CAREERS in finance are hot right now, particularly in Singapore, which is being touted as the financial hub of Asia, with its strategic location between the new Asian powerhouses of India and China.
For fresh graduates seeking jobs with long-term development prospects, the finance industry is a very attractive field. It is also a very competitive one - a total of 11,300 finance jobs were created last year.
What does it take to join the industry?
People think that successful financial professionals all fit a stereotype: They have a wizard-like prowess with numbers, a macro perspective with a micro focus, magna cum laude degrees in finance and the ability to understand words like "hedge" and "FX-instrument".
Well, think again. There are opportunities for everyone in the finance industry, even for those who do not have business or finance degrees, as well as executives who are thinking of switching careers from a different industry.
Take Mr Gerald Ong, chief executive officer of PrimePartners Corporate Finance, for example. Prior to joining the finance industry, he was an English literature honours student at the National University of Singapore (NUS).
Upon graduating from NUS, Mr Ong decided to pursue a career in the finance sector and enrolled for a Master of Business Administration course offered by the University of British Columbia in Canada.
Following that, he took a job in the merchant banking industry. In addition to his current position, Mr Ong has held senior positions with several Singapore-based financial institutions, such as N M Rothschild & Sons, TokyoMitsubishi International (Singapore) and the DBS Bank Group.
He says: "I was initially apprehensive about my decision to enter the finance sector, as I would have to switch from a highly subjective and literary discipline to one that is objective and highly numerate.
"At the same time, I was attracted to a highly challenging professional environment.
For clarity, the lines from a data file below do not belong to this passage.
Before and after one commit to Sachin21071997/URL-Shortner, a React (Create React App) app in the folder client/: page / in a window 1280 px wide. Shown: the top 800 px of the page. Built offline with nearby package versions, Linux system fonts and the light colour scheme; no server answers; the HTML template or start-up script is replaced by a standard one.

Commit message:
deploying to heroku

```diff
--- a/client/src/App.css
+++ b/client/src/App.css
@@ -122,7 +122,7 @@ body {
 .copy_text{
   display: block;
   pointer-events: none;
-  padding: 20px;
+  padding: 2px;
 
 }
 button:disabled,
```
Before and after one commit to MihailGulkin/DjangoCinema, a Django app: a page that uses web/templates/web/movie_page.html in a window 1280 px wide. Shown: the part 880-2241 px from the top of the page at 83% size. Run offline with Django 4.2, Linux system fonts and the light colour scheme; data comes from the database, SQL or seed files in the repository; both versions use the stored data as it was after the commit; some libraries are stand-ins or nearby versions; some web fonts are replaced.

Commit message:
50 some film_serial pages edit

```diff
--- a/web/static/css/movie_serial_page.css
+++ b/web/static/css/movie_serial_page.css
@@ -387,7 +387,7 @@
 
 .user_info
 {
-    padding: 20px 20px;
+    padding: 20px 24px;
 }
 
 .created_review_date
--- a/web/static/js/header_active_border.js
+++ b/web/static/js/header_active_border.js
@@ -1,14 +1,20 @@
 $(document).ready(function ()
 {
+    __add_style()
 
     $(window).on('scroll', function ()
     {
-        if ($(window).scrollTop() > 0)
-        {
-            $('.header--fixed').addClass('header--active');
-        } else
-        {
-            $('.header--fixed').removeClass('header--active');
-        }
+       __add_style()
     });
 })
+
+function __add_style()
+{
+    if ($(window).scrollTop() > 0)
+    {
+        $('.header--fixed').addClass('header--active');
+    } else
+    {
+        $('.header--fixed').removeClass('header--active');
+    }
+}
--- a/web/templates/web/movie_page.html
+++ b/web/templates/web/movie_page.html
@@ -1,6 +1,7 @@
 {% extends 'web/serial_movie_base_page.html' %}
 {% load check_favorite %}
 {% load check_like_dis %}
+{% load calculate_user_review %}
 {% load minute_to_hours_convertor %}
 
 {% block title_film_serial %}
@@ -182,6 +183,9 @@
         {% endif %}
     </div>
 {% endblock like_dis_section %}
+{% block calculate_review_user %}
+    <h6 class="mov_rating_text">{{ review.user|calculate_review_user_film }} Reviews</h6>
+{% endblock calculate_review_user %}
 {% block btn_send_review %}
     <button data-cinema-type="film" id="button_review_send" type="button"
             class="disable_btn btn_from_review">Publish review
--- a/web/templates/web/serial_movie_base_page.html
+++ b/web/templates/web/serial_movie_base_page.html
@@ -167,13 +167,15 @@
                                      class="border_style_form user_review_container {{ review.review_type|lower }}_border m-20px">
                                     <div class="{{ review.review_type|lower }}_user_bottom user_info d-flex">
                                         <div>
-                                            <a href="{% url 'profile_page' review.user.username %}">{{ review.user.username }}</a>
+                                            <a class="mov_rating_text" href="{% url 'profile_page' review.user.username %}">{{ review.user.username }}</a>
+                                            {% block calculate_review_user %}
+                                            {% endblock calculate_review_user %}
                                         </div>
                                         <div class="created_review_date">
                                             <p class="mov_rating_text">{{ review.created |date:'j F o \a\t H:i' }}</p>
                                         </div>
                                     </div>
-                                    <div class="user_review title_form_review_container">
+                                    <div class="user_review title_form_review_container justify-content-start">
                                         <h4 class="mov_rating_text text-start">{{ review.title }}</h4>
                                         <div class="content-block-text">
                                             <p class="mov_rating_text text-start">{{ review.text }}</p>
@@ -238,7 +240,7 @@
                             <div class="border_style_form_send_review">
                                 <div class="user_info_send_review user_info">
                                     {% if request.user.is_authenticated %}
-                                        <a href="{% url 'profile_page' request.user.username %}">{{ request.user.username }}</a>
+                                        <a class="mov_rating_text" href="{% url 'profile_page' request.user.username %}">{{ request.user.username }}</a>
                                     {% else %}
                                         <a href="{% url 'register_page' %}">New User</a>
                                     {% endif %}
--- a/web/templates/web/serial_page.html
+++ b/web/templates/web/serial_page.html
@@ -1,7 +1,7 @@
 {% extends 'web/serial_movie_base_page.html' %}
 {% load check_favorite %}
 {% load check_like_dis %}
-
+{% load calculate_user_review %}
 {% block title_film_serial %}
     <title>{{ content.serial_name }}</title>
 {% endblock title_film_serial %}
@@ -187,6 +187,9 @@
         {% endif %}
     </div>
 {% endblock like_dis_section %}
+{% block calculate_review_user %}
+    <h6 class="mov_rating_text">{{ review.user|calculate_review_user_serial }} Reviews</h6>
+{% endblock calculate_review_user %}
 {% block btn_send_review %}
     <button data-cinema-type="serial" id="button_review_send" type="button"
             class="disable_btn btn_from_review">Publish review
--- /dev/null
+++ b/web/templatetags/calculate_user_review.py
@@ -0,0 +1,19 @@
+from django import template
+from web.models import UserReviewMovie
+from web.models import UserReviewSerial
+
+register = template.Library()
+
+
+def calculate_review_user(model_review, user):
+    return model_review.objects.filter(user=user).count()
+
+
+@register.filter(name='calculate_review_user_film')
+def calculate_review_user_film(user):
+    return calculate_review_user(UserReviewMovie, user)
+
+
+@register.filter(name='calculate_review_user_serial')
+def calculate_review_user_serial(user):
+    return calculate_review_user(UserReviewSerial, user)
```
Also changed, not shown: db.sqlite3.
"There are many open doors in the finance industry for anyone who has a hunger to learn and upgrade, even someone who is not previously equipped with financial knowledge and skills. It is my firm belief that if I can successfully make this switch, anyone can."
Another example is Ms Euleen Goh, who started out as a chartered accountant but decided that she needed a change and joined Standard Chartered Bank.
In her 21 years with the company, she travelled widely throughout the company's operations. Her route to success involved constantly upgrading her financial skills.
"The finance industry has equipped me with immense knowledge and skills to constantly challenge myself to stay ahead of the competition and be competent in my work.
"I think it is never too late to find a foothold in the finance industry as long as one is willing to learn and upgrade one's skills set," says Ms Goh, who retired in 2006 as the bank's chief executive officer.
She is a member of The Institute of Banking & Finance Council and the chairperson of the Financial Industry Competency Standards (FICS) steering committee, of which Mr Ong is also a member.
FICS is a comprehensive quality assurance framework with a certification and accreditation system for financial professionals in Singapore.
The framework helps to raise the professional bar of Singapore's financial workforce and training providers. It was developed by leading financial practitioners and financial institutions based in Singapore and abroad.
There will be over 270 FICS-accredited programmes for an all-encompassing 53 job families within the financial services industry by mid-2010.
They cover areas that range from wealth management to insurance, and will be administered by a pool of accredited providers.
Currently, five lead providers have been appointed and they are the Financial Training Institute @ SMU, the International Compliance Association, the Risk Management Institute NUS, the Singapore College of Insurance and the Wealth Management Institute.
The finance industry is very diverse and sophisticated. It is an exciting field where changes are constantly taking place.
It is a myth that jobs in the finance industry are only reserved for "men in grey suits".
There are jobs available for bright graduates from all fields of work as long as they are lifelong learners.